This project began in 2015 as a part of RCC’s project to commemorate 70 years since the atomic bombing and provide an opportunity for the next generation to learn about peace as the average age of the hibakusha continues to rise. Since 2015, approximately 2,800 people have taken part in this joint project.
In 2023, the G7 Hiroshima Summit was held, turning the year into one of significance in terms of appealing for peace to the world from the atomic-bombed city. Every year on August 6th, the Hibaku Streetcar Project takes elementary schoolers from Hiroshima Prefecture (either by class or by school year) on a ride in an actual streetcar that survived the bombing (hibaku streetcar) in the hopes of educating the children, who are the leaders of the next generation, about peace, as well as in the hopes that they will convey what they learned to others.
While on the hibaku streetcar, the children are introduced to Hibaku Streetcar no. 653 and various important sites along the way through photos, videos, and announcements. They also tour the Hiroshima Electric Railway Senda Streetcar Yard.
With the current heightened risk of nuclear weapons use, we plan to conduct an online livestream this year, as well as create an archived version.

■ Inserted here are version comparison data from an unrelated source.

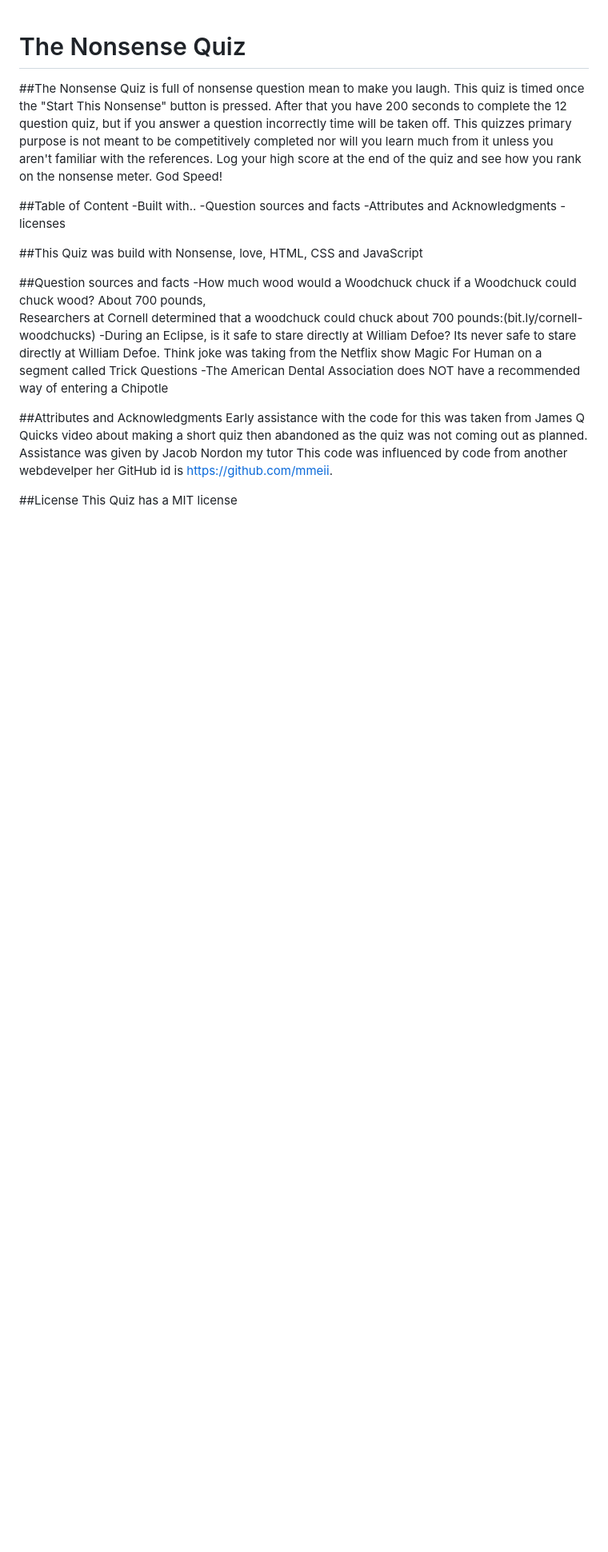
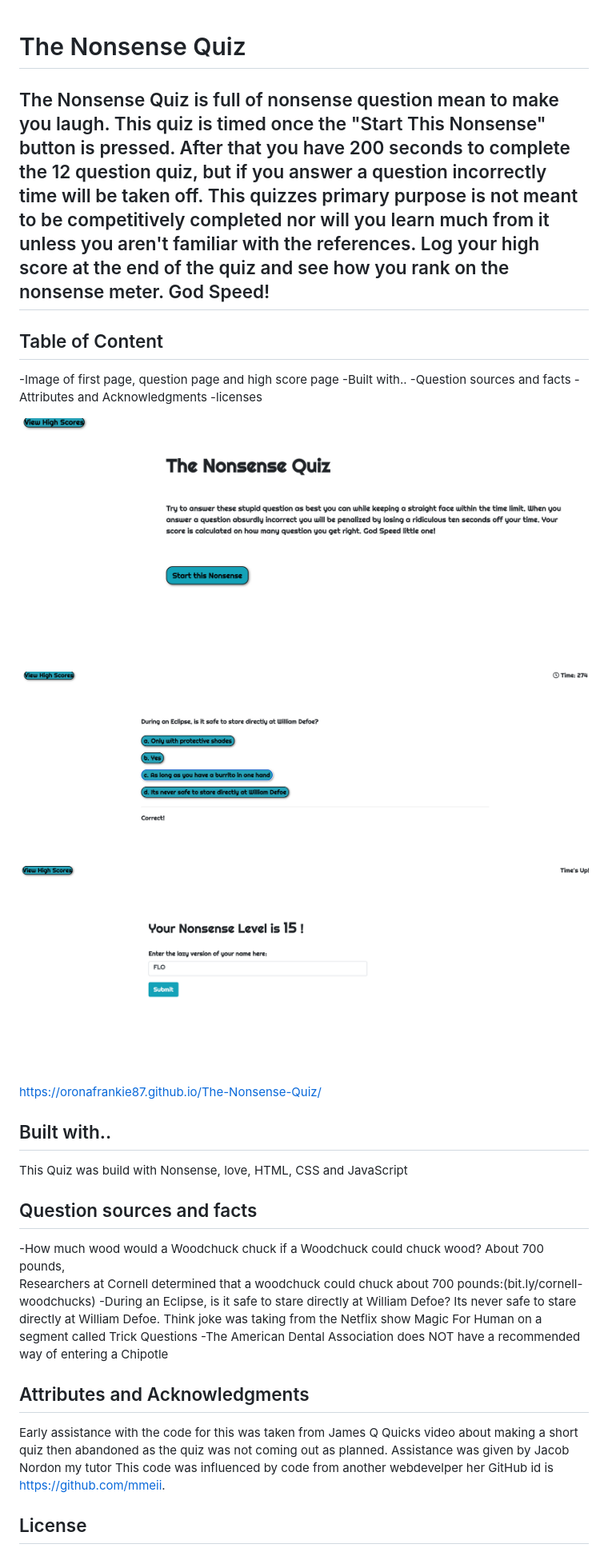
Before and after one commit to Oronafrankie87/Quiz, a Markdown page: README.md, the part around the change. Shown: that part at 80% size. Rendered like a GitHub page; pictures changed too: assets/Images/First_page-Nonsense.png (added), assets/Images/Highscore_page_Nonsense.png (added), assets/Images/Question_page_Nonsense.png (added); blank space fills up the shorter version.

Commit message:
images and link added

```diff
--- a/README.md
+++ b/README.md
@@ -1,16 +1,24 @@
 # The Nonsense Quiz
 
-##The Nonsense Quiz is full of nonsense question mean to make you laugh.  This quiz is timed once the "Start This Nonsense" button is pressed.  After that you have 200 seconds to complete the 12 question quiz, but if you answer a question incorrectly time will be taken off.  This quizzes primary purpose is not meant to be competitively completed nor will you learn much from it unless you aren't familiar with the references.  Log your high score at the end of the quiz and see how you rank on the nonsense meter.  God Speed!
+## The Nonsense Quiz is full of nonsense question mean to make you laugh.  This quiz is timed once the "Start This Nonsense" button is pressed.  After that you have 200 seconds to complete the 12 question quiz, but if you answer a question incorrectly time will be taken off.  This quizzes primary purpose is not meant to be competitively completed nor will you learn much from it unless you aren't familiar with the references.  Log your high score at the end of the quiz and see how you rank on the nonsense meter.  God Speed!
 
-##Table of Content
+## Table of Content
+-Image of first page, question page and high score page
 -Built with..
 -Question sources and facts
 -Attributes and Acknowledgments
 -licenses
 
-##This Quiz was build with Nonsense, love, HTML, CSS and JavaScript
+![Getting Started](./assets/Images/First_page-Nonsense.png)
+![Getting Started](./assets/Images/Question_page_Nonsense.png)
+![Getting Started](./assets/Images/Highscore_page_Nonsense.png)
 
-##Question sources and facts
+https://oronafrankie87.github.io/The-Nonsense-Quiz/
+
+## Built with..
+This Quiz was build with Nonsense, love, HTML, CSS and JavaScript
+
+## Question sources and facts
 -How much wood would a Woodchuck chuck if a Woodchuck could chuck wood?
 About 700 pounds,
   Researchers at Cornell determined that a woodchuck could chuck about 700 pounds:(bit.ly/cornell-woodchucks)
@@ -19,11 +27,11 @@ Its never safe to stare directly at William Defoe.
   Think joke was taking from the Netflix show Magic For Human on a segment called Trick Questions
 -The American Dental Association does NOT have a recommended way of entering a Chipotle
 
-##Attributes and Acknowledgments
+## Attributes and Acknowledgments
 Early assistance with the code for this was taken from James Q Quicks video about making a short quiz then abandoned as the quiz was not coming out as planned.
 Assistance was given by Jacob Nordon my tutor
 This code was influenced by code from another webdevelper her GitHub id is
 https://github.com/mmeii.
 
-##License
+## License
 This Quiz has a MIT license
```
Also changed, not shown: 2 other files.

The Hibaku streetcars are a symbol of Hiroshima’s remarkable recovery. By bringing footage of these historic streetcars traversing the atomic-bombed city, we hope to convey to Japan and the world how truly precious peace is.
About Hibaku Streetcars

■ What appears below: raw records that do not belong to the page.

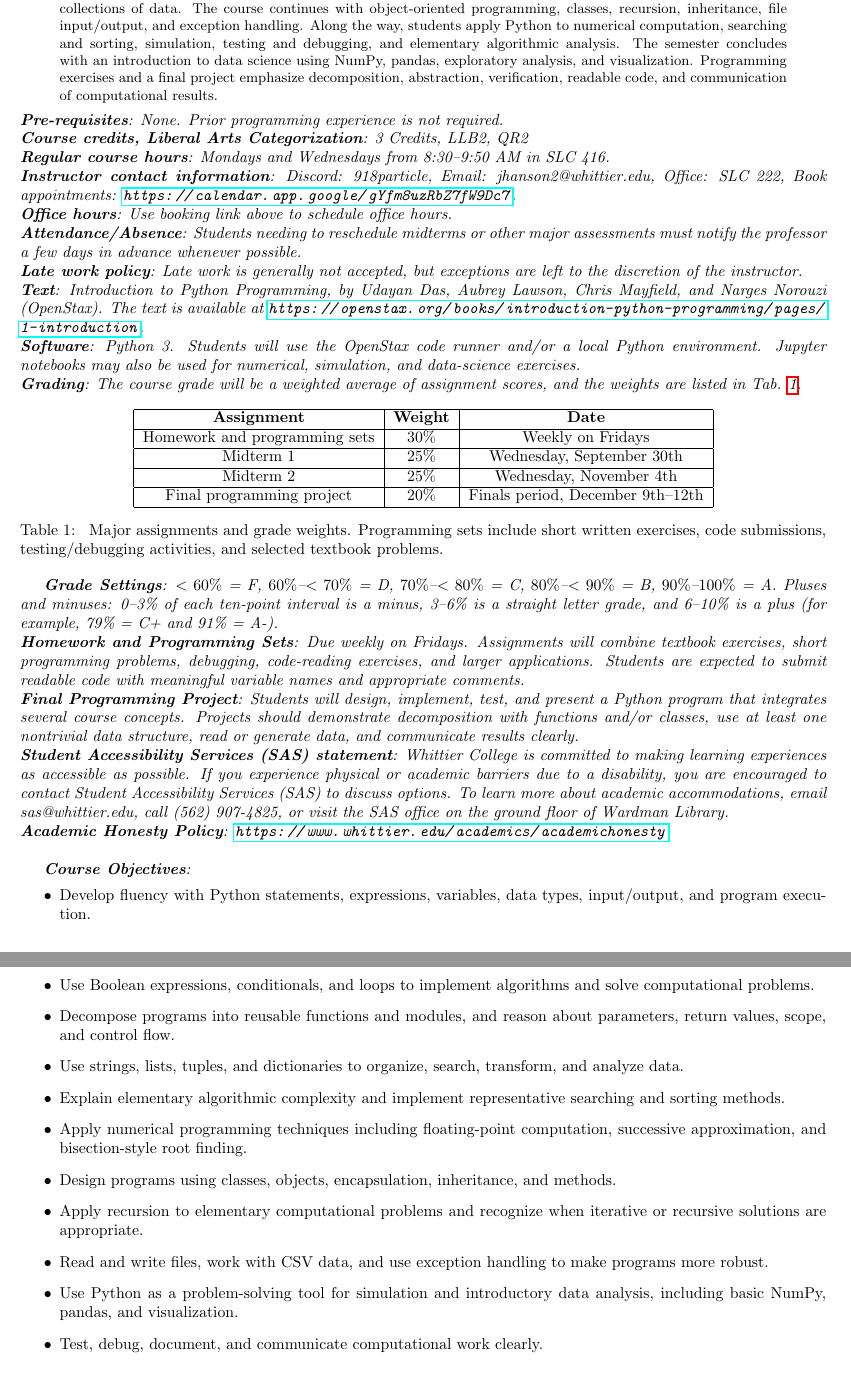
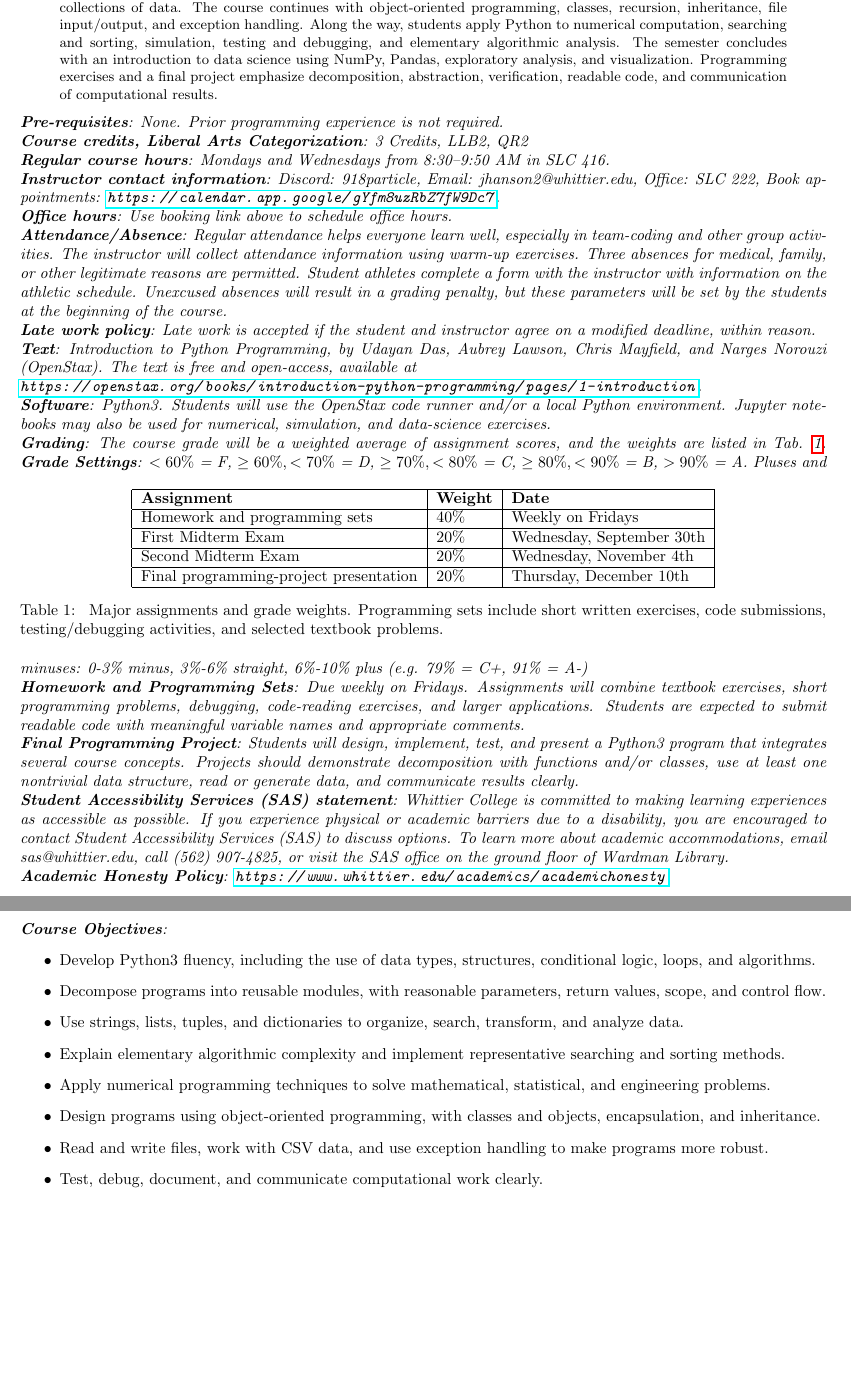
Before and after one commit to 918particle/ComputerScience1, a LaTeX paper (syllabus/syllabus.tex): two parts of pages 1 and 2 of 7 before the commit and two parts of pages 1 and 2 of 6 after it, joined at a grey line, cut so that both start at the same text, the shorter picture padded with empty space. Compiled offline with pdfLaTeX.

Commit message:
updated syllabus

```diff
--- a/syllabus/syllabus.tex
+++ b/syllabus/syllabus.tex
@@ -19,42 +19,39 @@ Computer Science I introduces computational problem solving and computer program
 \textit{\textbf{Instructor contact information}: Discord: 918particle, Email: jhanson2@whittier.edu, Office: SLC 222, Book appointments: \url{https://calendar.app.google/gYfm8uzRbZ7fW9Dc7}.} \\
 \noindent
 \textit{\textbf{Office hours}: Use booking link above to schedule office hours.} \\
-\textit{\textbf{Attendance/Absence}: Students needing to reschedule midterms or other major assessments must notify the professor a few days in advance whenever possible.} \\
-\textit{\textbf{Late work policy}: Late work is generally not accepted, but exceptions are left to the discretion of the instructor.} \\
-\textit{\textbf{Text}: \textit{Introduction to Python Programming}, by Udayan Das, Aubrey Lawson, Chris Mayfield, and Narges Norouzi (OpenStax). The text is available at \url{https://openstax.org/books/introduction-python-programming/pages/1-introduction}.} \\
-\textit{\textbf{Software}: Python 3. Students will use the OpenStax code runner and/or a local Python environment. Jupyter notebooks may also be used for numerical, simulation, and data-science exercises.} \\
+\textit{\textbf{Attendance/Absence}: Regular attendance helps everyone learn well, especially in team-coding and other group activities.  The instructor will collect attendance information using warm-up exercises.  Three absences for medical, family, or other legitimate reasons are permitted.  Student athletes complete a form with the instructor with information on the athletic schedule.  Unexcused absences will result in a grading penalty, but these parameters will be set by the students at the beginning of the course.} \\
+\textit{\textbf{Late work policy}: Late work is accepted if the student and instructor agree on a modified deadline, within reason.} \\
+\textit{\textbf{Text}: \textit{Introduction to Python Programming}, by Udayan Das, Aubrey Lawson, Chris Mayfield, and Narges Norouzi (OpenStax). The text is free and open-access, available at \\ \url{https://openstax.org/books/introduction-python-programming/pages/1-introduction}.} \\
+\textit{\textbf{Software}: Python3. Students will use the OpenStax code runner and/or a local Python environment. Jupyter notebooks may also be used for numerical, simulation, and data-science exercises.} \\
 \textit{\textbf{Grading}: The course grade will be a weighted average of assignment scores, and the weights are listed in Tab. \ref{tab:grading}.}
-
 \begin{table}[hb]
 \centering
-\begin{tabular}{| c | c | c |}
+\begin{tabular}{| l | l | l |}
 \hline
 \textbf{Assignment} & \textbf{Weight} & \textbf{Date} \\ \hline
-Homework and programming sets & 30\% & Weekly on Fridays \\ \hline
-Midterm 1 & 25\% & Wednesday, September 30th \\ \hline
-Midterm 2 & 25\% & Wednesday, November 4th \\ \hline
-Final programming project & 20\% & Finals period, December 9th--12th \\ \hline
+Homework and programming sets & 40\% & Weekly on Fridays \\ \hline
+First Midterm Exam & 20\% & Wednesday, September 30th \\ \hline
+Second Midterm Exam & 20\% & Wednesday, November 4th \\ \hline
+Final programming-project presentation & 20\% & Thursday, December 10th \\ \hline
 \end{tabular}
 \caption{\label{tab:grading} Major assignments and grade weights. Programming sets include short written exercises, code submissions, testing/debugging activities, and selected textbook problems.}
 \end{table}
-
-\textit{\textbf{Grade Settings}: $<60\%$ = F, $60\%$--$<70\%$ = D, $70\%$--$<80\%$ = C, $80\%$--$<90\%$ = B, $90\%$--$100\%$ = A. Pluses and minuses: 0--3\% of each ten-point interval is a minus, 3--6\% is a straight letter grade, and 6--10\% is a plus (for example, 79\% = C+ and 91\% = A-).} \\
+\noindent
+\textit{\textbf{Grade Settings}: $<60\%$ = F, $\geq 60\%,< 70\%$ = D, $\geq 70\%,<80\%$ = C, $\geq 80\%,<90\%$ = B, $>90\%$ = A.  Pluses and minuses: 0-3\% minus, 3\%-6\% straight, 6\%-10\% plus (e.g. 79\% = C+, 91\% = A-)} \\
 \textit{\textbf{Homework and Programming Sets}: Due weekly on Fridays. Assignments will combine textbook exercises, short programming problems, debugging, code-reading exercises, and larger applications. Students are expected to submit readable code with meaningful variable names and appropriate comments.} \\
-\textit{\textbf{Final Programming Project}: Students will design, implement, test, and present a Python program that integrates several course concepts. Projects should demonstrate decomposition with functions and/or classes, use at least one nontrivial data structure, read or generate data, and communicate results clearly.} \\
+\textit{\textbf{Final Programming Project}: Students will design, implement, test, and present a Python3 program that integrates several course concepts. Projects should demonstrate decomposition with functions and/or classes, use at least one nontrivial data structure, read or generate data, and communicate results clearly.} \\
 \textit{\textbf{Student Accessibility Services (SAS) statement}: Whittier College is committed to making learning experiences as accessible as possible. If you experience physical or academic barriers due to a disability, you are encouraged to contact Student Accessibility Services (SAS) to discuss options. To learn more about academic accommodations, email sas@whittier.edu, call (562) 907-4825, or visit the SAS office on the ground floor of Wardman Library.} \\
 \textit{\textbf{Academic Honesty Policy}: \url{https://www.whittier.edu/academics/academichonesty}} \\
-
+\clearpage
+\noindent
 \textit{\textbf{Course Objectives}:}
 \begin{itemize}
-\item Develop fluency with Python statements, expressions, variables, data types, input/output, and program execution.
-\item Use Boolean expressions, conditionals, and loops to implement algorithms and solve computational problems.
-\item Decompose programs into reusable functions and modules, and reason about parameters, return values, scope, and control flow.
+\item Develop Python3 fluency, including the use of data types, structures, conditional logic, loops, and algorithms.
+\item Decompose programs into reusable modules, with reasonable parameters, return values, scope, and control flow.
 \item Use strings, lists, tuples, and dictionaries to organize, search, transform, and analyze data.
 \item Explain elementary algorithmic complexity and implement representative searching and sorting methods.
-\item Apply numerical programming techniques including floating-point computation, successive approximation, and bisection-style root finding.
-\item Design programs using classes, objects, encapsulation, inheritance, and methods.
-\item Apply recursion to elementary computational problems and recognize when iterative or recursive solutions are appropriate.
+\item Apply numerical programming techniques to solve mathematical, statistical, and engineering problems.
+\item Design programs using object-oriented programming, with classes and objects, encapsulation, and inheritance.
 \item Read and write files, work with CSV data, and use exception handling to make programs more robust.
-\item Use Python as a problem-solving tool for simulation and introductory data analysis, including basic NumPy, pandas, and visualization.
 \item Test, debug, document, and communicate computational work clearly.
 \end{itemize}
```
Also changed, not shown: syllabus/syllabus.pdf, syllabus/syllabus.tex (58 more changed lines).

Illustrated Guide to Hibaku Streetcar no. 650 (Exterior)
Illustrated Guide to Hibaku Streetcar no. 650 (Driver’s Seat)
Illustrated Guide to Hibaku Streetcar no. 650 (Undercarriage)
From the Beginning of Streetcar Service to Hiroshima Electric Railway During War
Damage to the Streetcars in the Atomic Bombing and Recovery